An editorial in "The Wall Street Journal Europe," citing recent remarks by European Central Bank President Wim Duisenberg, warns that "high taxes and labor-market rigidities are strangling economic growth in all but a few euro-zone countries." The paper says that EU economic coordination has often been focused on tax harmonization, which frequently leads to higher taxes.

It writes: "The euro zone is flirting with recession even as inflation creeps up," and adds, "Price-level figures imply that, if anything, the ECB is playing it a little fast and loose in keeping rates so low."

Noting that when the ECB met last week it left interest rates unchanged, the editorial urges the EU's fiscal chiefs to take action: "That means, cut taxes. That means making it easier for companies to both hire and fire.
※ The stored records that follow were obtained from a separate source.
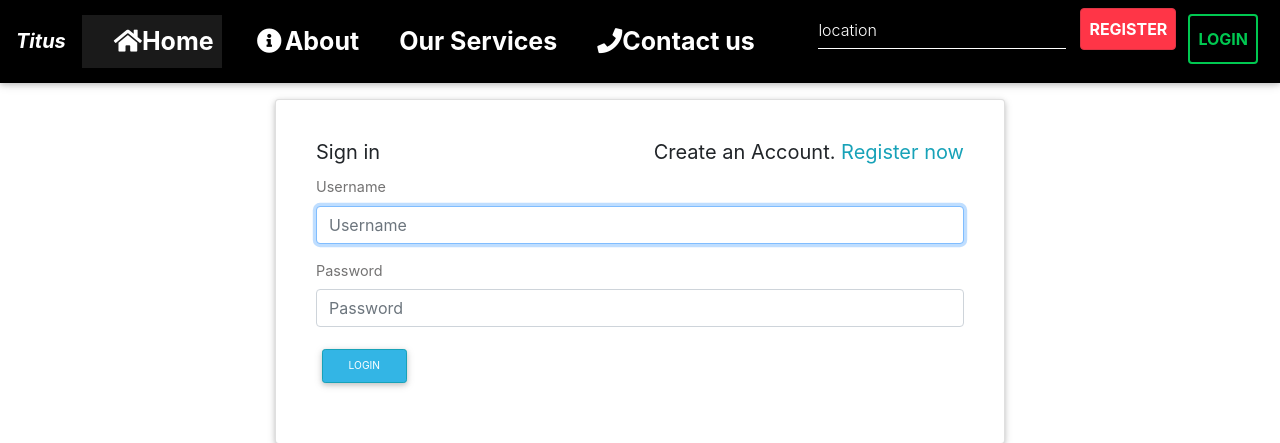
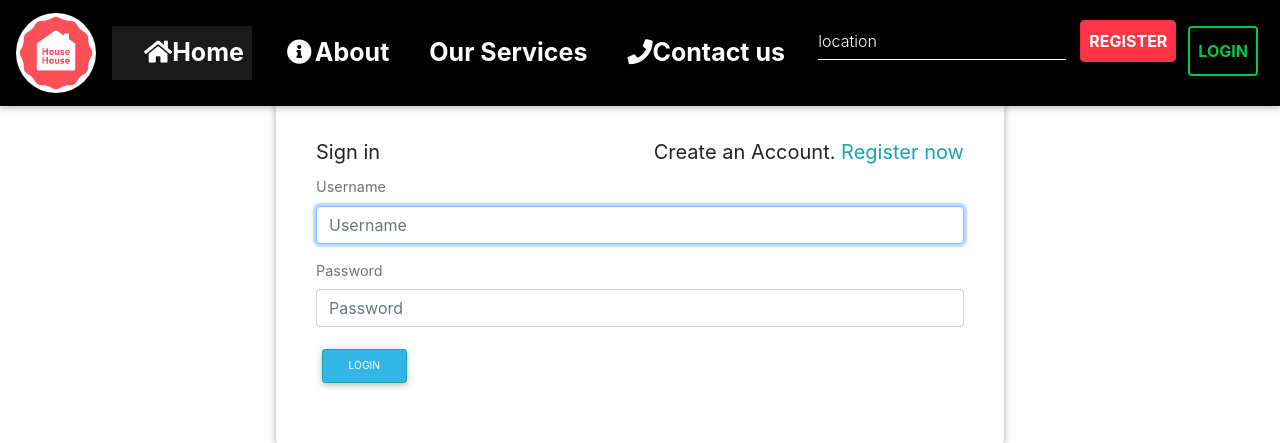
Before and after one commit to costamay/Rentals, a Django app: a page that uses templates/navbar.html in a window 1280 px wide. Shown: the top 443 px of the page. Run offline with Django 3.2, Linux system fonts and the light colour scheme; some libraries are stand-ins or nearby versions; some web fonts are replaced.

```diff
--- a/templates/navbar.html
+++ b/templates/navbar.html
@@ -1,5 +1,5 @@
 <nav class="mb-1 navbar navbar-expand-lg navbar-dark  lighten-1 fixed-top" style="font-weight:bold; background-color:black; font-size:25px" >
-    <a class="navbar-brand" href="/" style="font-style:italic;">Titus</a>
+    <a class="navbar-brand" href="/" style="font-style:italic;"><img src="/static/img/logo.png" alt="HOUSE" style="border-radius:50%; width:80px; height:auto;"></a>
     <button class="navbar-toggler" type="button" data-toggle="collapse" data-target="#navbarSupportedContent-555"
       aria-controls="navbarSupportedContent-555" aria-expanded="false" aria-label="Toggle navigation">
       <span class="navbar-toggler-icon"></span>
@@ -11,12 +11,14 @@
             <span class="sr-only">(current)</span>
           </a>
         </li>
+        {% if not user.is_authenticated%}
         <li class="nav-item">
           <a class="nav-link" href="#about"><i class="fas fa-info-circle ml-4"></i>About</a>
         </li>
         <li class="nav-item">
           <a class="nav-link ml-4" href="#services">Our Services</a>
        </li>
+       {% endif%}
        <li class="nav-item">
             <a class="nav-link" href="#contact"><i class="fa fa-phone ml-4"></i>Contact us</a>
          </li>
```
It does not mean creating an EU tax cartel."


An editorial in Britain's "The Times" calls the controversy surrounding the visit of Pope John Paul II to Ukraine "a potent reminder of that country's difficult position on the cusp of Europe." Poised between joining the West and ties still binding it to Russia, the paper writes, Ukraine has "failed to move decisively in either direction." The paper says that the pope's trip is both an acknowledgement of, and reward for, western Ukraine's Catholic revival of the 1990s -- although it has outraged those Ukrainian Orthodox believers whose sympathies lie with Russia.

For "The Times," what it calls the "muddled outcry" in Ukraine over the pope's visit "reflects continuing political uncertainty in a country whose agricultural wealth and beauty should [have] ensured it a golden future." Instead, the paper says, Ukraine's legacy has been corrupt politicians, economic crisis, destructive rivalries, and Chornobyl.

The paper cites U.S. President Bush's recent public support for Ukraine's future membership in NATO, and writes, "If Ukraine now finds the energy to push Westward, the pope's visit could be a reminder not only of today's domestic chaos but also of the helping hand that powerful foreigners seem ready to extend."